(Data excerpts)
Segment Open

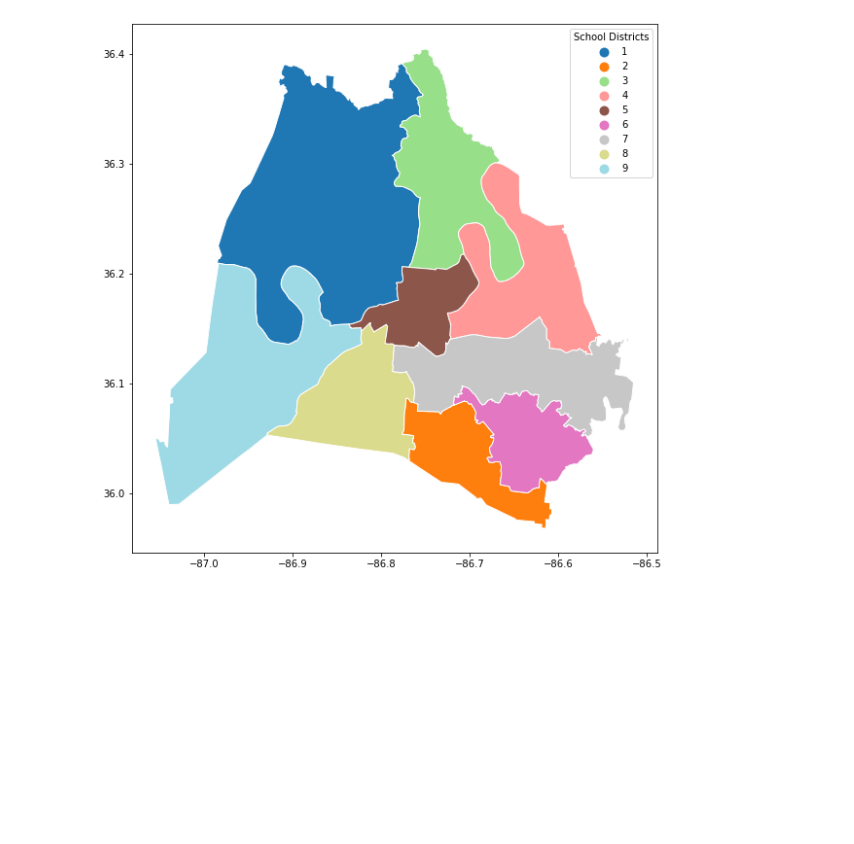
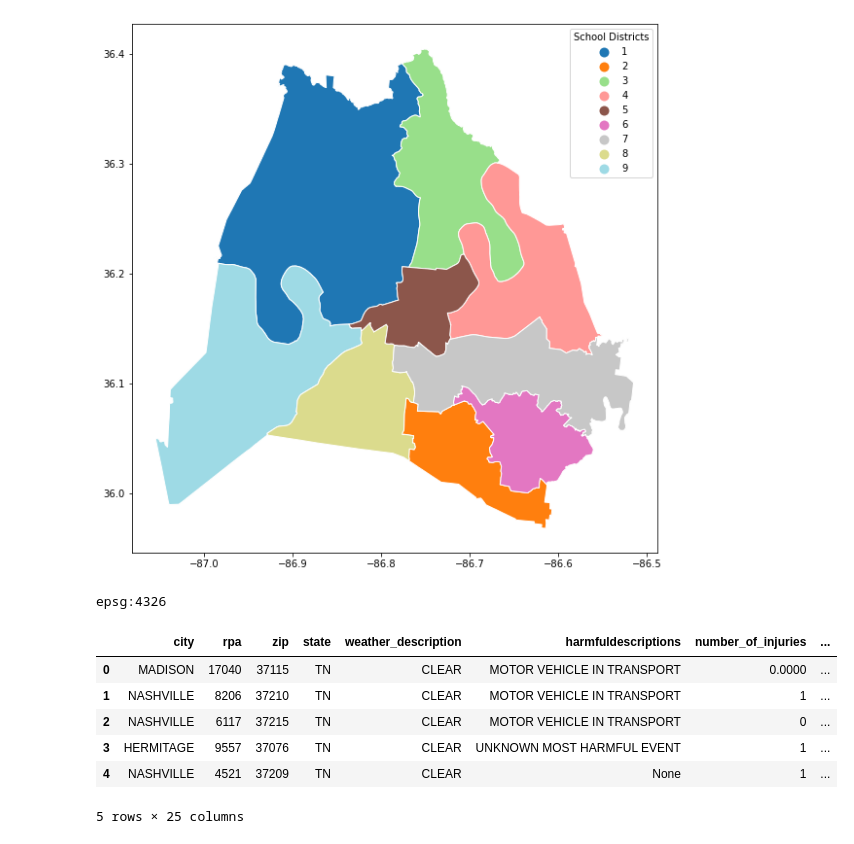
Before and after one commit to PatrickAtwater/Pedestrian_Accidents_by_School_District_Geospatial_Pandas, a Jupyter notebook: notebooks/geospatial_project.ipynb, the cells around one changed output. Saved outputs shown, nothing was run; the diff lists cells and outputs as text; code cells hidden in the pictures; blank space fills up the shorter version.

```diff
--- a/notebooks/geospatial_project.ipynb
+++ b/notebooks/geospatial_project.ipynb
@@ -56,0 +55,13 @@ Schools
+# %%
+traffic_accidents = gpd.read_file('../data/Traffic_Accidents.geojson')
+print(traffic_accidents.crs)
+traffic_accidents.head(5)
+# %% [output]
+epsg:4326
+|  | city | rpa | zip | state | weather_description | harmfuldescriptions | number_of_injuries | ... |
+| 0 | MADISON | 17040 | 37115 | TN | CLEAR | MOTOR VEHICLE IN TRANSPORT | 0.0000 | ... |
+| 1 | NASHVILLE | 8206 | 37210 | TN | CLEAR | MOTOR VEHICLE IN TRANSPORT | 1 | ... |
+| 2 | NASHVILLE | 6117 | 37215 | TN | CLEAR | MOTOR VEHICLE IN TRANSPORT | 0 | ... |
+| 3 | HERMITAGE | 9557 | 37076 | TN | CLEAR | UNKNOWN MOST HARMFUL EVENT | 1 | ... |
+| 4 | NASHVILLE | 4521 | 37209 | TN | CLEAR | None | 1 | ... |
+5 rows × 25 columns
```
Also changed, not shown: parts of 22 cells of this notebook.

Segment Closed

* [What the exercise asks] Copy the data precisely. Skip every picture.

* [Answer to this problem]
Before and after one commit to PatrickAtwater/Pedestrian_Accidents_by_School_District_Geospatial_Pandas, a Jupyter notebook: notebooks/geospatial_project.ipynb, the cells around one changed output. Saved outputs shown, nothing was run; the diff lists cells and outputs as text; code cells hidden in the pictures; blank space fills up the shorter version.

```diff
--- a/notebooks/geospatial_project.ipynb
+++ b/notebooks/geospatial_project.ipynb
@@ -56,0 +55,13 @@ Schools
+# %%
+traffic_accidents = gpd.read_file('../data/Traffic_Accidents.geojson')
+print(traffic_accidents.crs)
+traffic_accidents.head(5)
+# %% [output]
+epsg:4326
+|  | city | rpa | zip | state | weather_description | harmfuldescriptions | number_of_injuries | ... |
+| 0 | MADISON | 17040 | 37115 | TN | CLEAR | MOTOR VEHICLE IN TRANSPORT | 0.0000 | ... |
+| 1 | NASHVILLE | 8206 | 37210 | TN | CLEAR | MOTOR VEHICLE IN TRANSPORT | 1 | ... |
+| 2 | NASHVILLE | 6117 | 37215 | TN | CLEAR | MOTOR VEHICLE IN TRANSPORT | 0 | ... |
+| 3 | HERMITAGE | 9557 | 37076 | TN | CLEAR | UNKNOWN MOST HARMFUL EVENT | 1 | ... |
+| 4 | NASHVILLE | 4521 | 37209 | TN | CLEAR | None | 1 | ... |
+5 rows × 25 columns
```
Also changed, not shown: parts of 22 cells of this notebook.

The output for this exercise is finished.